Excerpts from a dataset:
--*--

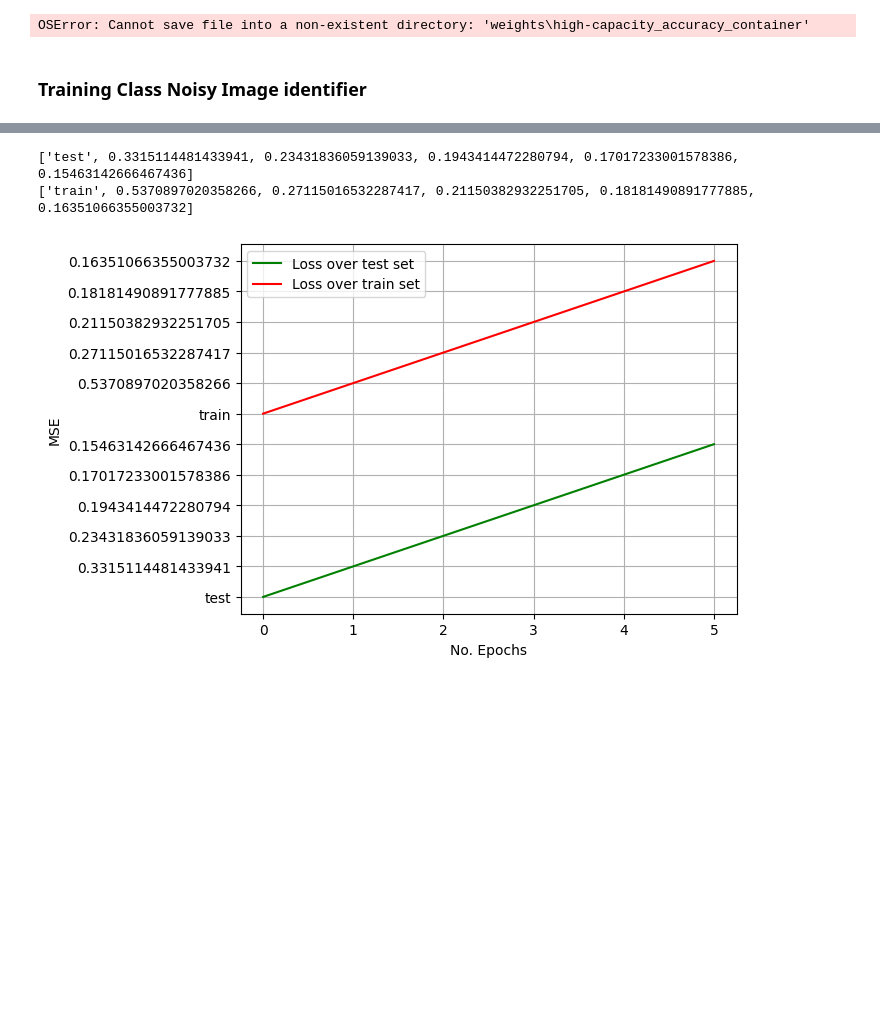
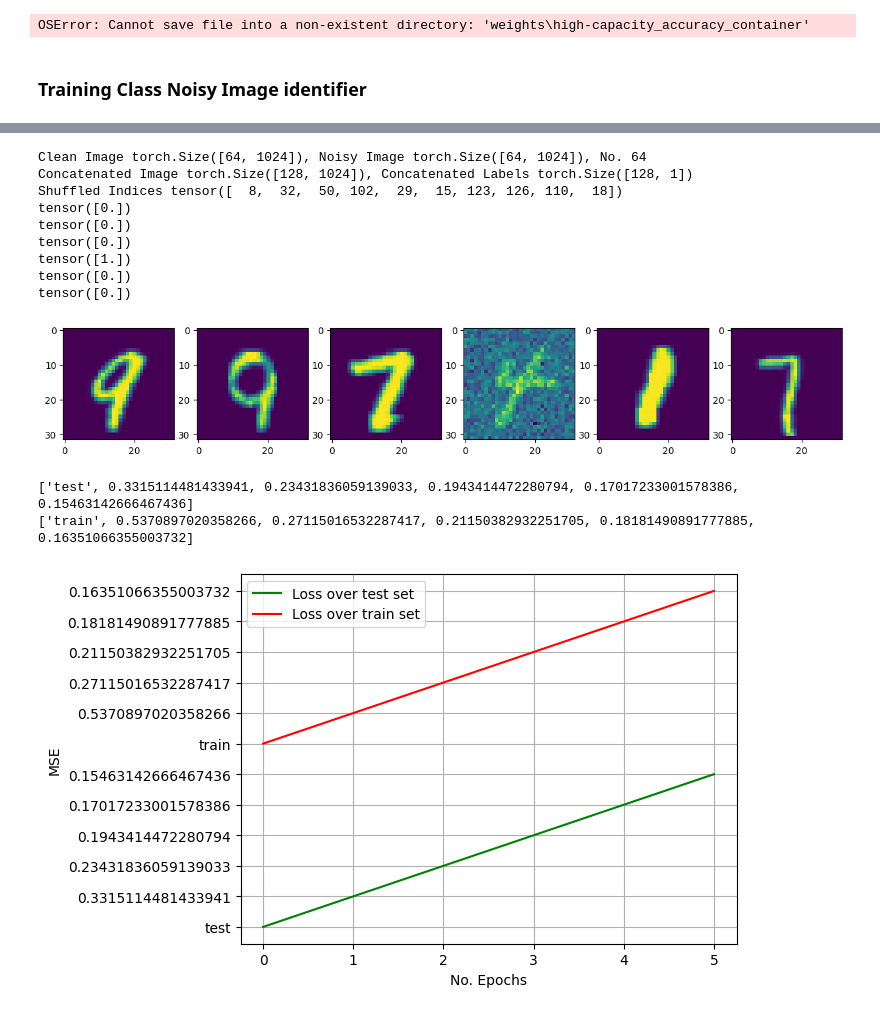
Before and after one commit to Christian-Stefan/Denoise-handwritten-digits-using-FCN, a Jupyter notebook: exercise_1.ipynb, the cells around one changed output, grey strips where cells are left out. Drawn from its saved outputs; the diff is of its cells as text; code cells hidden in the pictures; blank space fills up the shorter version.

```diff
--- a/exercise_1.ipynb
+++ b/exercise_1.ipynb
@@ -413,3 +438,40 @@ OSError: Cannot save file into a non-existent directory: 'weights\high-capacity_
+# %%
+sample = next(enumerate(train_loader))
+conct_img = torch.cat((sample[1][0], sample[1][1]))
+# Extract the batch size dynamically to create the labels tensor
+# ... however batch size is already defined as a global variable, so we can also use it directly here
+current_b_size = sample[1][0].shape[0]
+dummy_torch = torch.empty(current_b_size,1)
+new_b_size = conct_img.shape[0]
+shuflfed_indices = torch.randperm(new_b_size)
+conct_labels = torch.cat((torch.zeros_like((dummy_torch)), torch.ones_like((dummy_torch))))
+
+conct_img = conct_img[shuflfed_indices]
+conct_labels = conct_labels[shuflfed_indices]
+
+print("Clean Image {}, Noisy Image {}, No. {}\n" \
+"Concatenated Image {}, Concatenated Labels {}\n" \
+"Shuffled Indices {}".format(sample[1][0].shape, sample[1][1].shape, len(sample[1][2]),
+                                                        conct_img.shape, conct_labels.shape, shuflfed_indices[:10]))
+
+
+fig, axis = PLT.subplots(1, 6, figsize=(15, 3))
+for index,sample in enumerate(conct_img):
+    print(conct_labels[index])
+    axis[index].imshow(sample.reshape(32,32))
+    if index ==5:
+        break
+# %% [output]
+Clean Image torch.Size([64, 1024]), Noisy Image torch.Size([64, 1024]), No. 64
+Concatenated Image torch.Size([128, 1024]), Concatenated Labels torch.Size([128, 1])
+Shuffled Indices tensor([  8,  32,  50, 102,  29,  15, 123, 126, 110,  18])
+tensor([0.])
+tensor([0.])
+tensor([0.])
+tensor([1.])
+tensor([0.])
+tensor([0.])
+[figure, added]
 # %%
 #TODO Transform this into a helper _detach function
 # detach_loss_container_te = [item.detach() for item in loss_container_te]
```
Also changed, not shown: parts of 2 cells of this notebook.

--*--

*What is needed*
Retype the lines above exactly, no pictures.

*Response for this exercise*
Before and after one commit to Christian-Stefan/Denoise-handwritten-digits-using-FCN, a Jupyter notebook: exercise_1.ipynb, the cells around one changed output, grey strips where cells are left out. Drawn from its saved outputs; the diff is of its cells as text; code cells hidden in the pictures; blank space fills up the shorter version.

```diff
--- a/exercise_1.ipynb
+++ b/exercise_1.ipynb
@@ -413,3 +438,40 @@ OSError: Cannot save file into a non-existent directory: 'weights\high-capacity_
+# %%
+sample = next(enumerate(train_loader))
+conct_img = torch.cat((sample[1][0], sample[1][1]))
+# Extract the batch size dynamically to create the labels tensor
+# ... however batch size is already defined as a global variable, so we can also use it directly here
+current_b_size = sample[1][0].shape[0]
+dummy_torch = torch.empty(current_b_size,1)
+new_b_size = conct_img.shape[0]
+shuflfed_indices = torch.randperm(new_b_size)
+conct_labels = torch.cat((torch.zeros_like((dummy_torch)), torch.ones_like((dummy_torch))))
+
+conct_img = conct_img[shuflfed_indices]
+conct_labels = conct_labels[shuflfed_indices]
+
+print("Clean Image {}, Noisy Image {}, No. {}\n" \
+"Concatenated Image {}, Concatenated Labels {}\n" \
+"Shuffled Indices {}".format(sample[1][0].shape, sample[1][1].shape, len(sample[1][2]),
+                                                        conct_img.shape, conct_labels.shape, shuflfed_indices[:10]))
+
+
+fig, axis = PLT.subplots(1, 6, figsize=(15, 3))
+for index,sample in enumerate(conct_img):
+    print(conct_labels[index])
+    axis[index].imshow(sample.reshape(32,32))
+    if index ==5:
+        break
+# %% [output]
+Clean Image torch.Size([64, 1024]), Noisy Image torch.Size([64, 1024]), No. 64
+Concatenated Image torch.Size([128, 1024]), Concatenated Labels torch.Size([128, 1])
+Shuffled Indices tensor([  8,  32,  50, 102,  29,  15, 123, 126, 110,  18])
+tensor([0.])
+tensor([0.])
+tensor([0.])
+tensor([1.])
+tensor([0.])
+tensor([0.])
+[figure, added]
 # %%
 #TODO Transform this into a helper _detach function
 # detach_loss_container_te = [item.detach() for item in loss_container_te]
```
Also changed, not shown: parts of 2 cells of this notebook.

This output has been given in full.